The fans of the Christian-themed animated VeggieTales videos–of whom there are many, it would appear–will doubtlessly turn out in droves for this first feature based on the series. It’s a version of the biblical story of Jonah and the whale, complete with characters who are talking asparagus stalks, carrots, peas and tomatoes, featuring periodic musical numbers and strenuously repeated messages of goodness and obedience to divine commands, and nobly impressing on its young target audience the value of such virtues as compassion and mercy. Kids and parents who dote on the thirty-minute episodes may well take to this triple-length outing, with its relentlessly good intentions and ultra-clean content. Those of us unfamiliar with the series, on the other hand, may find the appearance of the movie weirdly surrealistic and wonder at the apparent success of a concept centering on talking, legless and armless grocery produce bouncing around and burbling platitudes and lowbrow jokes. Some may emerge from the auditorium, in fact, with a strange inclination to turn vegetarian just to guard against a possible recurrence.

The Jonah story–with a rather prissy asparagus as the prophet–forms the meat of the movie (if you’ll pardon the expression), but it’s bookended by a prologue and epilogue starring a group of characters–some veggie kids and their doofus adult chaperones–who serve as an audience for the scriptural tale. (The earlier portion features a van crash which, though intended to be humorous, might actually be a mite scary to toddlers; it is nice to note that the vegetables are all wearing their seat belts, even if they don’t have hands to steer with.) The Big Fish tale itself has an assortment of “cute” supporting figures to prop up the green protagonist (a fussy, provincial type, to tell the truth, and a stick in more ways than one). One of them–a half-worm, half-caterpillar named Khalil–is a real oddity. Presumably he’s supposed to be a sort of Arab Jiminy Cricket, but he comes across as a rather crude caricature of the money-grubbing rug salesman, and the fact that he’s the only character with a pronounced accent and a hugely bulbous nose (as opposed to the distinctly white-bread Jonah and his local audiences) might give one pause.

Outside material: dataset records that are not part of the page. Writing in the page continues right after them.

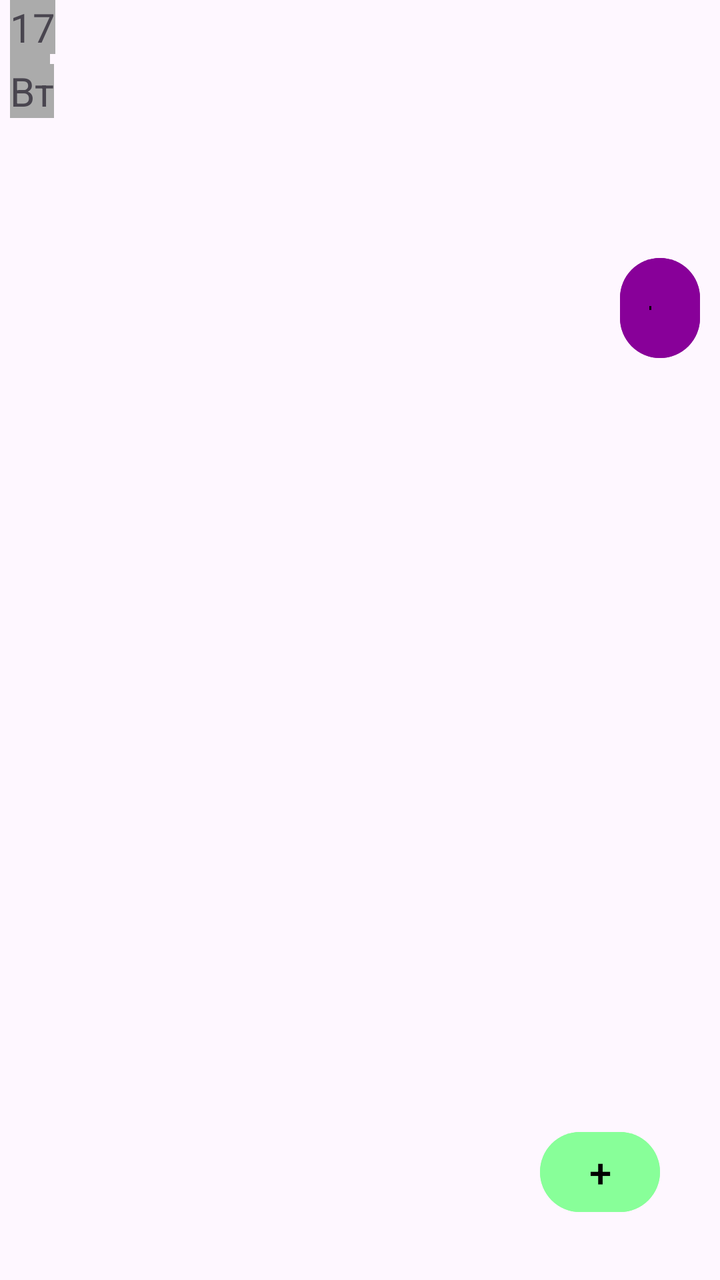
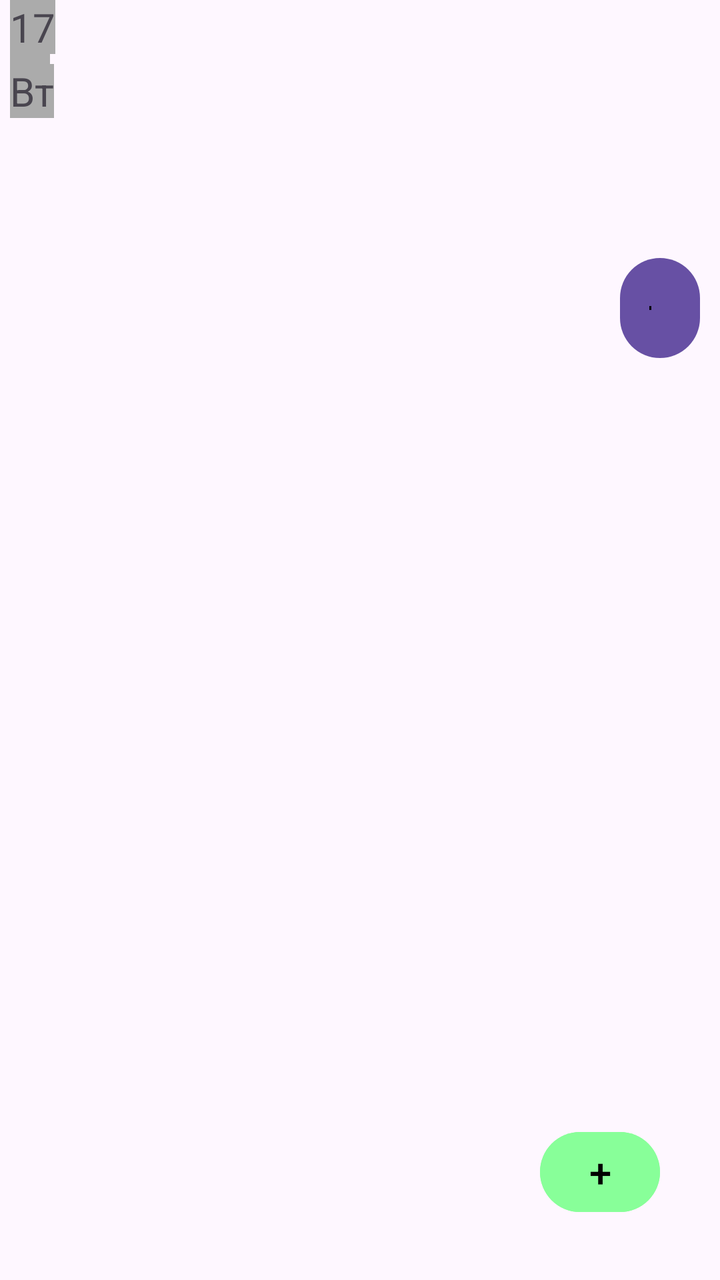

An Android layout rendered at two revisions. The XML below is the earlier revision; the diff shows what the commit changed to produce the second picture.
<!-- AndroidManifest.xml: application theme Theme.FreETi -->
<!-- res/layout/activity_main_screen.xml -->
<?xml version="1.0" encoding="utf-8"?>
<androidx.constraintlayout.widget.ConstraintLayout xmlns:android="http://schemas.android.com/apk/res/android"
    xmlns:app="http://schemas.android.com/apk/res-auto"
    xmlns:tools="http://schemas.android.com/tools"
    android:id="@+id/main"
    android:layout_width="match_parent"
    android:layout_height="match_parent"
    tools:context=".MainScreen">

    <TextView
        android:layout_width="wrap_content"
        android:layout_height="wrap_content"
        android:text="..."
        android:textSize="25sp"
        android:id="@id/main_settings"
        app:layout_constraintHorizontal_bias="0.0"
        app:layout_constraintStart_toStartOf="parent"
        app:layout_constraintTop_toTopOf="parent"
        android:layout_marginStart="5dp"
        android:background="#ABABAB"/>

    <TextView
        android:layout_width="wrap_content"
        android:layout_height="wrap_content"
        android:text="17"
        android:textSize="20sp"
        android:id="@+id/main_date"
        app:layout_constraintStart_toStartOf="parent"
        app:layout_constraintTop_toBottomOf="@id/main_settings"
        android:layout_marginStart="5dp"
        android:layout_marginTop="30dp"
        android:background="#ABABAB"/>

    <TextView
        android:layout_width="wrap_content"
        android:layout_height="wrap_content"
        android:text="Вт"
        android:textSize="20sp"
        android:id="@+id/main_day_week"
        app:layout_constraintStart_toStartOf="parent"
        app:layout_constraintTop_toBottomOf="@id/main_date"
        android:layout_marginStart="5dp"
        android:layout_marginTop="5dp"
        android:background="#ABABAB"/>

    <androidx.recyclerview.widget.RecyclerView
        android:id="@+id/main_tasks_without_time"
        android:layout_height="689dp"
        android:layout_width="0dp"
        tools:layout_editor_absoluteX="1dp"
        tools:layout_editor_absoluteY="41dp"
        app:layout_constraintTop_toBottomOf="@id/main_settings"
        app:layout_constraintHeight="100dp"
        android:layout_marginStart="10dp"
        app:layout_constraintEnd_toEndOf="parent"
        app:layout_constraintStart_toEndOf="@id/main_settings"/>

    <androidx.recyclerview.widget.RecyclerView
        android:id="@+id/main_tasks"
        android:layout_width="match_parent"
        android:layout_height="0dp"
        app:layout_constraintEnd_toEndOf="parent"
        app:layout_constraintStart_toStartOf="parent"
        app:layout_constraintTop_toBottomOf="@+id/main_tasks_without_time"
        app:layout_constraintBottom_toBottomOf="parent"/>

    <Button
        android:id="@+id/main_new_task"
        android:layout_width="60dp"
        android:layout_height="wrap_content"
        android:backgroundTint="#88FF99"
        android:text="+"
        android:textColor="#000000"
        android:textSize="20sp"
        app:layout_constraintEnd_toEndOf="parent"
        app:layout_constraintBottom_toBottomOf="parent"
        android:layout_marginEnd="30dp"
        android:layout_marginBottom="30dp"/>

    <Button
        android:id="@+id/main_privacy"
        android:layout_width="50dp"
        android:layout_height="wrap_content"
        android:backgroundTint="#880099"
        android:rotation="90"
        android:text="_"
        android:textColor="#000000"
        android:textSize="11sp"
        app:layout_constraintEnd_toEndOf="parent"
        app:layout_constraintTop_toTopOf="@+id/main_tasks"
        android:layout_marginEnd="5dp"
        android:layout_marginTop="30dp"/>

</androidx.constraintlayout.widget.ConstraintLayout>
<!-- resources referenced by this layout -->
<resources>
  <style name="Theme.FreETi" parent="Base.Theme.FreETi" />
  <style name="Base.Theme.FreETi" parent="Theme.Material3.DayNight.NoActionBar">
          
          
      </style>
</resources>

<!-- the commit's change to res/layout/activity_main_screen.xml (unified diff, before → after) -->
@@ -81,7 +81,7 @@
         android:id="@+id/main_privacy"
         android:layout_width="50dp"
         android:layout_height="wrap_content"
-        android:backgroundTint="#880099"
+
         android:rotation="90"
         android:text="_"
         android:textColor="#000000"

There’s also a trio of bumbling pirates to narrate the story; they provide the few jokes that are aimed at adult viewers, though there aren’t many of those. The musical interludes don’t offer much respite, laboring as they do under heavy, repetitive lyrics and generic tunes. (One, sung by a heavenly choir, is a peculiar sort of spiritual.) It’s also notable that, with the single exception of one of the children in the wraparound segments, there isn’t a single female in the picture of any consequence. Is unisex de rigeur?

Parents of conservative Christian stripe should find “Jonah” to their taste. It’s endlessly good-natured, often cleverly animated (one shot of Jonah on a camel is like an oddball “Asparagus in Arabia”), respectful of Scripture and free of all taint of the nasty or suggestive, or even the slightly naughty (no potty jokes or vomit sequences here, thank heaven). Others, however, will be less tolerant, acknowledging the makers’ fine intentions but finding the result rather heavy-handed and, even at a mere eighty minutes, fatally overlong. They may ask, with some justification: Where’s a Vegamatic when you really need one?